_Task to carry out_
Locate all lines in the data below that hold "ipynb" and show them.

_Dataset entries_
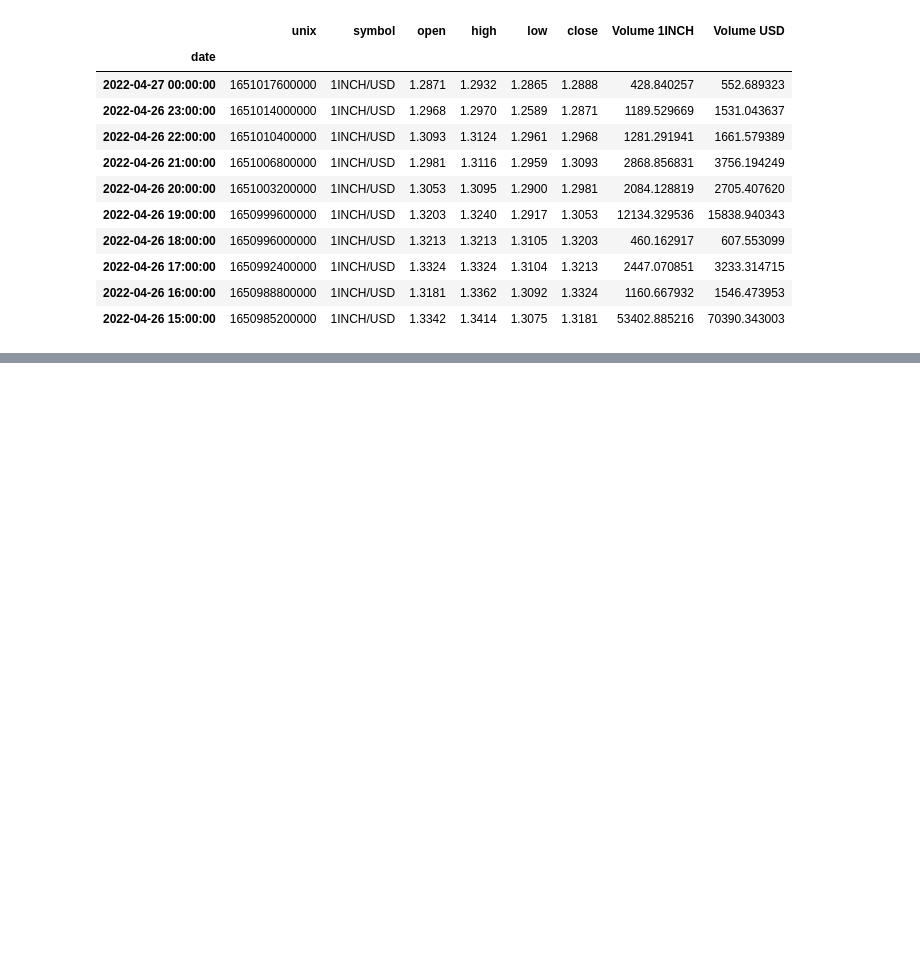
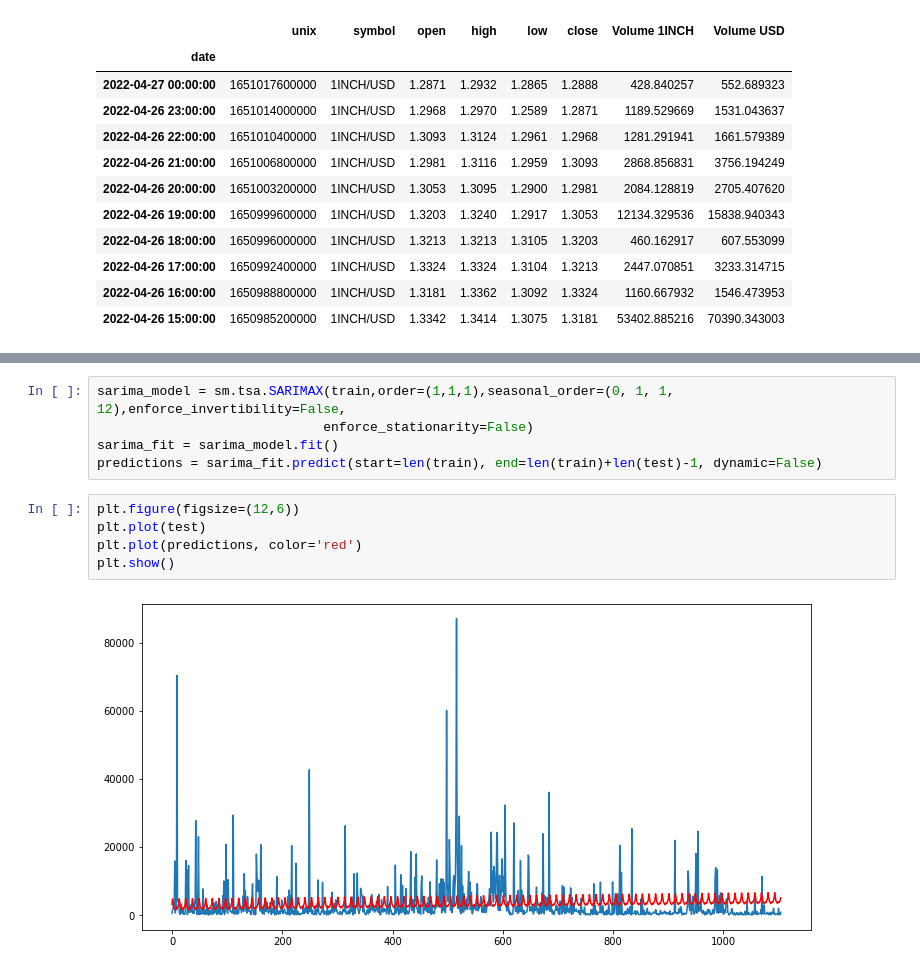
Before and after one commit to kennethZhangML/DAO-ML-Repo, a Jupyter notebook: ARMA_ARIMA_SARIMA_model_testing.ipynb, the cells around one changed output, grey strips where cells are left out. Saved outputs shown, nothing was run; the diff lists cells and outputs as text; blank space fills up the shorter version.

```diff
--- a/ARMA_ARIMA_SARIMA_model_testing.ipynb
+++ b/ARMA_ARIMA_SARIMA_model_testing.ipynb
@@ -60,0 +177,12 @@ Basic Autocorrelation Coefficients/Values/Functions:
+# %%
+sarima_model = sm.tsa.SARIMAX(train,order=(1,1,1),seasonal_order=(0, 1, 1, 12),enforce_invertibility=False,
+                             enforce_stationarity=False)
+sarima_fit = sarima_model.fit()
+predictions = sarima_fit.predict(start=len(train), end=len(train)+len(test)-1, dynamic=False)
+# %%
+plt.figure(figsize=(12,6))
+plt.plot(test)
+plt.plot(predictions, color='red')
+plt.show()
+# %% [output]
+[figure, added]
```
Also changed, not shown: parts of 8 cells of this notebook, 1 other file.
...
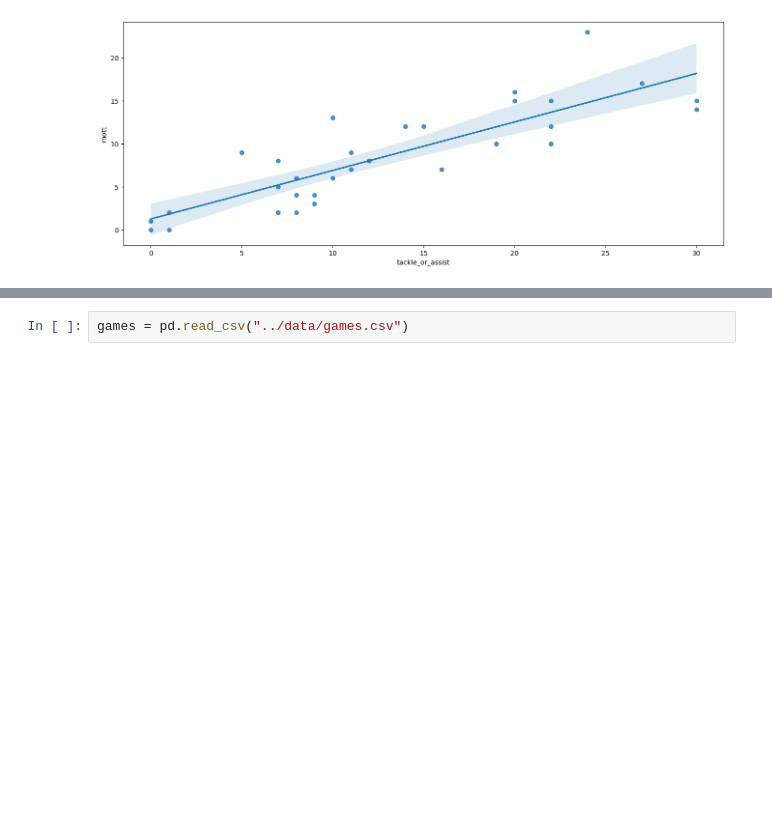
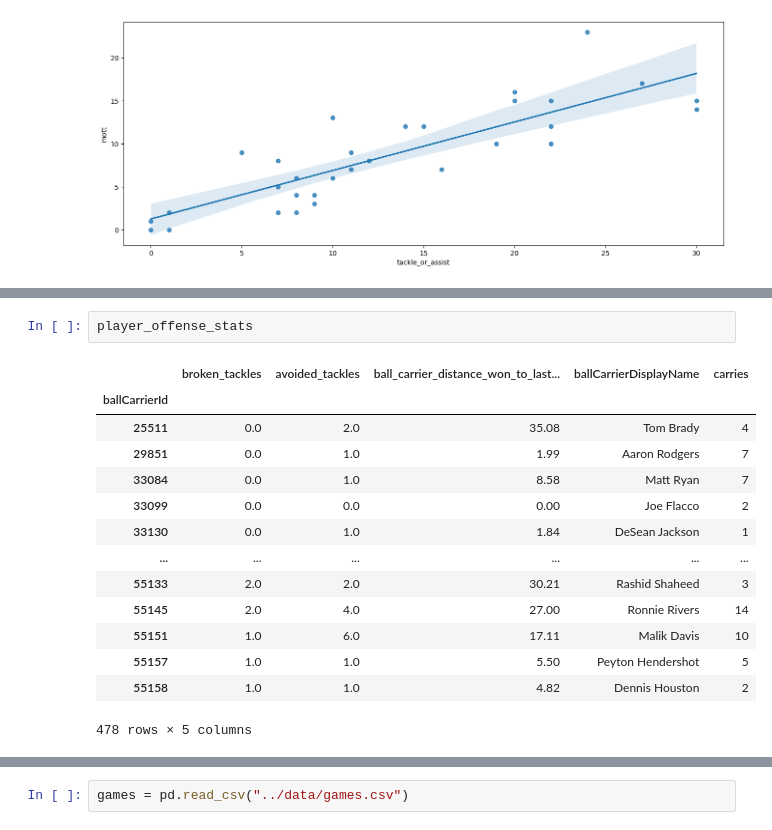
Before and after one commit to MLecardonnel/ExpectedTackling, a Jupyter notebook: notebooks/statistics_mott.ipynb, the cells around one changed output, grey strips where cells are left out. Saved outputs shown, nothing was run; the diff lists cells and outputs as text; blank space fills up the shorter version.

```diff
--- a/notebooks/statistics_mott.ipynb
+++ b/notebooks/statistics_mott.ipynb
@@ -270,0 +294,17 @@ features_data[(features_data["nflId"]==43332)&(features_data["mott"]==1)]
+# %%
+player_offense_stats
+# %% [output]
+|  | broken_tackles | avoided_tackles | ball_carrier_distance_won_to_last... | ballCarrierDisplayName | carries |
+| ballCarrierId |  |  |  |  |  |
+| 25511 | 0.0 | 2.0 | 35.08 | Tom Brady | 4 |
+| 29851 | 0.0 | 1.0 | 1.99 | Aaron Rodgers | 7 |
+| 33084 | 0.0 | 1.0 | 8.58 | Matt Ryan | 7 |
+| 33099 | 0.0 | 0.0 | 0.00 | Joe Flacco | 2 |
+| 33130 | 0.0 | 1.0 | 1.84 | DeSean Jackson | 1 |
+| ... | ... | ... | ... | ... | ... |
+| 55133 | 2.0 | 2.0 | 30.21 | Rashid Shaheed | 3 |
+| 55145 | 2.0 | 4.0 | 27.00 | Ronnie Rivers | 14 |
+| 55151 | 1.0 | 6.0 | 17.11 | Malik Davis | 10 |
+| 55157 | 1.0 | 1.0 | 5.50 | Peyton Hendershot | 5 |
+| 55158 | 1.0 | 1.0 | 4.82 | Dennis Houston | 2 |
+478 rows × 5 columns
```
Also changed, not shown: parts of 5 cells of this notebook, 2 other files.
* * *
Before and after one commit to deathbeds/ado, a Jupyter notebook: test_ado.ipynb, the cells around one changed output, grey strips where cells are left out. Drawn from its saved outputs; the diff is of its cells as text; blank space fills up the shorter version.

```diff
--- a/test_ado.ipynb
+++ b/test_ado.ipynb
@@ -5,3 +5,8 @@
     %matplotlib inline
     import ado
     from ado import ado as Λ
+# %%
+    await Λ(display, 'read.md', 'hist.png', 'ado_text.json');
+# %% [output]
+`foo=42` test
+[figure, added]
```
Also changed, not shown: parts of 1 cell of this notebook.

_Response to the task_
Before and after one commit to kennethZhangML/DAO-ML-Repo, a Jupyter notebook: ARMA_ARIMA_SARIMA_model_testing.ipynb, the cells around one changed output, grey strips where cells are left out. Saved outputs shown, nothing was run; the diff lists cells and outputs as text; blank space fills up the shorter version.
--- a/ARMA_ARIMA_SARIMA_model_testing.ipynb
+++ b/ARMA_ARIMA_SARIMA_model_testing.ipynb
Before and after one commit to MLecardonnel/ExpectedTackling, a Jupyter notebook: notebooks/statistics_mott.ipynb, the cells around one changed output, grey strips where cells are left out. Saved outputs shown, nothing was run; the diff lists cells and outputs as text; blank space fills up the shorter version.
--- a/notebooks/statistics_mott.ipynb
+++ b/notebooks/statistics_mott.ipynb
Before and after one commit to deathbeds/ado, a Jupyter notebook: test_ado.ipynb, the cells around one changed output, grey strips where cells are left out. Drawn from its saved outputs; the diff is of its cells as text; blank space fills up the shorter version.
--- a/test_ado.ipynb
+++ b/test_ado.ipynb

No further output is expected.